**Task prompt:** Every record must reappear in the answer exactly as given.

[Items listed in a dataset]
========
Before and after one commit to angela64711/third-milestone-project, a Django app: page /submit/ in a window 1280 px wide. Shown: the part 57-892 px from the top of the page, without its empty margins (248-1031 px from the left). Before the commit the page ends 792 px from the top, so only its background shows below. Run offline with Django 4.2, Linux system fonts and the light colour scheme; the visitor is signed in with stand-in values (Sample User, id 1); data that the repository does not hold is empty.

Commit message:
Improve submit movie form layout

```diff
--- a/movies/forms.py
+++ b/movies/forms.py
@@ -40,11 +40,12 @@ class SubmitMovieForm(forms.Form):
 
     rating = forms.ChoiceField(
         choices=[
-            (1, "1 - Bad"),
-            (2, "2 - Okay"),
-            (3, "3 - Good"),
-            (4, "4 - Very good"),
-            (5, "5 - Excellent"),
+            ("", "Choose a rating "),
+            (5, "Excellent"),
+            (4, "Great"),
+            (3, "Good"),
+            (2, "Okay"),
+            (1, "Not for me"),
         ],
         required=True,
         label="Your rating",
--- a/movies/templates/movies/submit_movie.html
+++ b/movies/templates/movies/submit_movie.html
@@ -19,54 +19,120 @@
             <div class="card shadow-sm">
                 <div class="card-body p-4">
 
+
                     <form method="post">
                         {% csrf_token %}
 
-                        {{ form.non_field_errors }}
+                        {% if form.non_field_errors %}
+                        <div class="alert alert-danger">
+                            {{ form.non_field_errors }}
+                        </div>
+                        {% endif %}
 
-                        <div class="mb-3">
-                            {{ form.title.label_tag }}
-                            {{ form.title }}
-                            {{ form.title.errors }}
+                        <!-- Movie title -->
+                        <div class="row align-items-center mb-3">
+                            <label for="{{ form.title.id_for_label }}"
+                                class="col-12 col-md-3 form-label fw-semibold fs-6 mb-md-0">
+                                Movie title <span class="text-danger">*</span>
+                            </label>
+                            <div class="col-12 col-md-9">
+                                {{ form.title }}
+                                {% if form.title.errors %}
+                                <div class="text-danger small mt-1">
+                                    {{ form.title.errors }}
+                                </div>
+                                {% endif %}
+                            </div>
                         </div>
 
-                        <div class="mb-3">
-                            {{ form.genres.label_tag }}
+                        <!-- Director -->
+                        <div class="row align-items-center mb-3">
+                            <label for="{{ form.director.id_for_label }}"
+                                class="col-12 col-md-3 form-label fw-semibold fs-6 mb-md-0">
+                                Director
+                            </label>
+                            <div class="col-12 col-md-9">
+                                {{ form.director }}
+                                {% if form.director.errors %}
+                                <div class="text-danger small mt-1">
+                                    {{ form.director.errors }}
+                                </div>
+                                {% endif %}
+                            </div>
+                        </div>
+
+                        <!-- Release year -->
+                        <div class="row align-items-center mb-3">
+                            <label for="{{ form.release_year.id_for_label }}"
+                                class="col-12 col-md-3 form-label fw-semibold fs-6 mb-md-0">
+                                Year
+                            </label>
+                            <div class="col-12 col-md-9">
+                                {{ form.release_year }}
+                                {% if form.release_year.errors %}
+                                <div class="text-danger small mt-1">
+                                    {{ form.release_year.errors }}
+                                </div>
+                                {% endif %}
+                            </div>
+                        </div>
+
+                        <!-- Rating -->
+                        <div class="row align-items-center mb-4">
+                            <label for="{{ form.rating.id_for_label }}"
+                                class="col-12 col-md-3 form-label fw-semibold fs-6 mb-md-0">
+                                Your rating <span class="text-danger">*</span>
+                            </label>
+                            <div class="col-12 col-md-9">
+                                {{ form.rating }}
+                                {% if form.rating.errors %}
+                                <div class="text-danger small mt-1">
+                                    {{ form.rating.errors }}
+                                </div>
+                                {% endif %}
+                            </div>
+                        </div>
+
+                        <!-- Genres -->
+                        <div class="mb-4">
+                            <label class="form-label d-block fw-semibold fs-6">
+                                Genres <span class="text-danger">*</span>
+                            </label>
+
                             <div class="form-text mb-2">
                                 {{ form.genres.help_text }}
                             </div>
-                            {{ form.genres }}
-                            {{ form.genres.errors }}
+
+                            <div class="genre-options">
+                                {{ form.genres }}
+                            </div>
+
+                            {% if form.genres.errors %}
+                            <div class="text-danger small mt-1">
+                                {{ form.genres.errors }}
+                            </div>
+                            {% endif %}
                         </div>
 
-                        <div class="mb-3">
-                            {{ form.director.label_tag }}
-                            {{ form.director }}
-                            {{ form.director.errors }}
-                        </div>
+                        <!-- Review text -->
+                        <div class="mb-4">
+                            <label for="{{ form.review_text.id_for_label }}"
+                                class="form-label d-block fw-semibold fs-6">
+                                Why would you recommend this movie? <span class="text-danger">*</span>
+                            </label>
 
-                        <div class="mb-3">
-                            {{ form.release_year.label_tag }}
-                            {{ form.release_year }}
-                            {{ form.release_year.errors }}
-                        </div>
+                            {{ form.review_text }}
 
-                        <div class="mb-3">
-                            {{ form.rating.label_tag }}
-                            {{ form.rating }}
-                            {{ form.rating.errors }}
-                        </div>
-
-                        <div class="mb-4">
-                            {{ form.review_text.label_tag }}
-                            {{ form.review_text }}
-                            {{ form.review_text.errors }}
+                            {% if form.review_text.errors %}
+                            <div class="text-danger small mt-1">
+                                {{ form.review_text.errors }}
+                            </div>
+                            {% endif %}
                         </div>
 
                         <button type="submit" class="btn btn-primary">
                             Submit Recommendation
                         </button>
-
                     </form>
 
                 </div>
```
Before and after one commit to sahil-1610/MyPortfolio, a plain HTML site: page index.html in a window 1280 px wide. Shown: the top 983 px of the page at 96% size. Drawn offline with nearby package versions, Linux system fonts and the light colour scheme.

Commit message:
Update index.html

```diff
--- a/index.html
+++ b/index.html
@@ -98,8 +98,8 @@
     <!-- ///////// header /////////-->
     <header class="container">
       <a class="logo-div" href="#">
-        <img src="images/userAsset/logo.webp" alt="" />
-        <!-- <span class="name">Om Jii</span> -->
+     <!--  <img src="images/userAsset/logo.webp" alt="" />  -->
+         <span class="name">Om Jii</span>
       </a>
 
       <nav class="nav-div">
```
========
**Output for this exercise:**
Before and after one commit to angela64711/third-milestone-project, a Django app: page /submit/ in a window 1280 px wide. Shown: the part 57-892 px from the top of the page, without its empty margins (248-1031 px from the left). Before the commit the page ends 792 px from the top, so only its background shows below. Run offline with Django 4.2, Linux system fonts and the light colour scheme; the visitor is signed in with stand-in values (Sample User, id 1); data that the repository does not hold is empty.

Commit message:
Improve submit movie form layout

```diff
--- a/movies/forms.py
+++ b/movies/forms.py
@@ -40,11 +40,12 @@ class SubmitMovieForm(forms.Form):
 
     rating = forms.ChoiceField(
         choices=[
-            (1, "1 - Bad"),
-            (2, "2 - Okay"),
-            (3, "3 - Good"),
-            (4, "4 - Very good"),
-            (5, "5 - Excellent"),
+            ("", "Choose a rating "),
+            (5, "Excellent"),
+            (4, "Great"),
+            (3, "Good"),
+            (2, "Okay"),
+            (1, "Not for me"),
         ],
         required=True,
         label="Your rating",
--- a/movies/templates/movies/submit_movie.html
+++ b/movies/templates/movies/submit_movie.html
@@ -19,54 +19,120 @@
             <div class="card shadow-sm">
                 <div class="card-body p-4">
 
+
                     <form method="post">
                         {% csrf_token %}
 
-                        {{ form.non_field_errors }}
+                        {% if form.non_field_errors %}
+                        <div class="alert alert-danger">
+                            {{ form.non_field_errors }}
+                        </div>
+                        {% endif %}
 
-                        <div class="mb-3">
-                            {{ form.title.label_tag }}
-                            {{ form.title }}
-                            {{ form.title.errors }}
+                        <!-- Movie title -->
+                        <div class="row align-items-center mb-3">
+                            <label for="{{ form.title.id_for_label }}"
+                                class="col-12 col-md-3 form-label fw-semibold fs-6 mb-md-0">
+                                Movie title <span class="text-danger">*</span>
+                            </label>
+                            <div class="col-12 col-md-9">
+                                {{ form.title }}
+                                {% if form.title.errors %}
+                                <div class="text-danger small mt-1">
+                                    {{ form.title.errors }}
+                                </div>
+                                {% endif %}
+                            </div>
                         </div>
 
-                        <div class="mb-3">
-                            {{ form.genres.label_tag }}
+                        <!-- Director -->
+                        <div class="row align-items-center mb-3">
+                            <label for="{{ form.director.id_for_label }}"
+                                class="col-12 col-md-3 form-label fw-semibold fs-6 mb-md-0">
+                                Director
+                            </label>
+                            <div class="col-12 col-md-9">
+                                {{ form.director }}
+                                {% if form.director.errors %}
+                                <div class="text-danger small mt-1">
+                                    {{ form.director.errors }}
+                                </div>
+                                {% endif %}
+                            </div>
+                        </div>
+
+                        <!-- Release year -->
+                        <div class="row align-items-center mb-3">
+                            <label for="{{ form.release_year.id_for_label }}"
+                                class="col-12 col-md-3 form-label fw-semibold fs-6 mb-md-0">
+                                Year
+                            </label>
+                            <div class="col-12 col-md-9">
+                                {{ form.release_year }}
+                                {% if form.release_year.errors %}
+                                <div class="text-danger small mt-1">
+                                    {{ form.release_year.errors }}
+                                </div>
+                                {% endif %}
+                            </div>
+                        </div>
+
+                        <!-- Rating -->
+                        <div class="row align-items-center mb-4">
+                            <label for="{{ form.rating.id_for_label }}"
+                                class="col-12 col-md-3 form-label fw-semibold fs-6 mb-md-0">
+                                Your rating <span class="text-danger">*</span>
+                            </label>
+                            <div class="col-12 col-md-9">
+                                {{ form.rating }}
+                                {% if form.rating.errors %}
+                                <div class="text-danger small mt-1">
+                                    {{ form.rating.errors }}
+                                </div>
+                                {% endif %}
+                            </div>
+                        </div>
+
+                        <!-- Genres -->
+                        <div class="mb-4">
+                            <label class="form-label d-block fw-semibold fs-6">
+                                Genres <span class="text-danger">*</span>
+                            </label>
+
                             <div class="form-text mb-2">
                                 {{ form.genres.help_text }}
                             </div>
-                            {{ form.genres }}
-                            {{ form.genres.errors }}
+
+                            <div class="genre-options">
+                                {{ form.genres }}
+                            </div>
+
+                            {% if form.genres.errors %}
+                            <div class="text-danger small mt-1">
+                                {{ form.genres.errors }}
+                            </div>
+                            {% endif %}
                         </div>
 
-                        <div class="mb-3">
-                            {{ form.director.label_tag }}
-                            {{ form.director }}
-                            {{ form.director.errors }}
-                        </div>
+                        <!-- Review text -->
+                        <div class="mb-4">
+                            <label for="{{ form.review_text.id_for_label }}"
+                                class="form-label d-block fw-semibold fs-6">
+                                Why would you recommend this movie? <span class="text-danger">*</span>
+                            </label>
 
-                        <div class="mb-3">
-                            {{ form.release_year.label_tag }}
-                            {{ form.release_year }}
-                            {{ form.release_year.errors }}
-                        </div>
+                            {{ form.review_text }}
 
-                        <div class="mb-3">
-                            {{ form.rating.label_tag }}
-                            {{ form.rating }}
-                            {{ form.rating.errors }}
-                        </div>
-
-                        <div class="mb-4">
-                            {{ form.review_text.label_tag }}
-                            {{ form.review_text }}
-                            {{ form.review_text.errors }}
+                            {% if form.review_text.errors %}
+                            <div class="text-danger small mt-1">
+                                {{ form.review_text.errors }}
+                            </div>
+                            {% endif %}
                         </div>
 
                         <button type="submit" class="btn btn-primary">
                             Submit Recommendation
                         </button>
-
                     </form>
 
                 </div>
```
Before and after one commit to sahil-1610/MyPortfolio, a plain HTML site: page index.html in a window 1280 px wide. Shown: the top 983 px of the page at 96% size. Drawn offline with nearby package versions, Linux system fonts and the light colour scheme.

Commit message:
Update index.html

```diff
--- a/index.html
+++ b/index.html
@@ -98,8 +98,8 @@
     <!-- ///////// header /////////-->
     <header class="container">
       <a class="logo-div" href="#">
-        <img src="images/userAsset/logo.webp" alt="" />
-        <!-- <span class="name">Om Jii</span> -->
+     <!--  <img src="images/userAsset/logo.webp" alt="" />  -->
+         <span class="name">Om Jii</span>
       </a>
 
       <nav class="nav-div">
```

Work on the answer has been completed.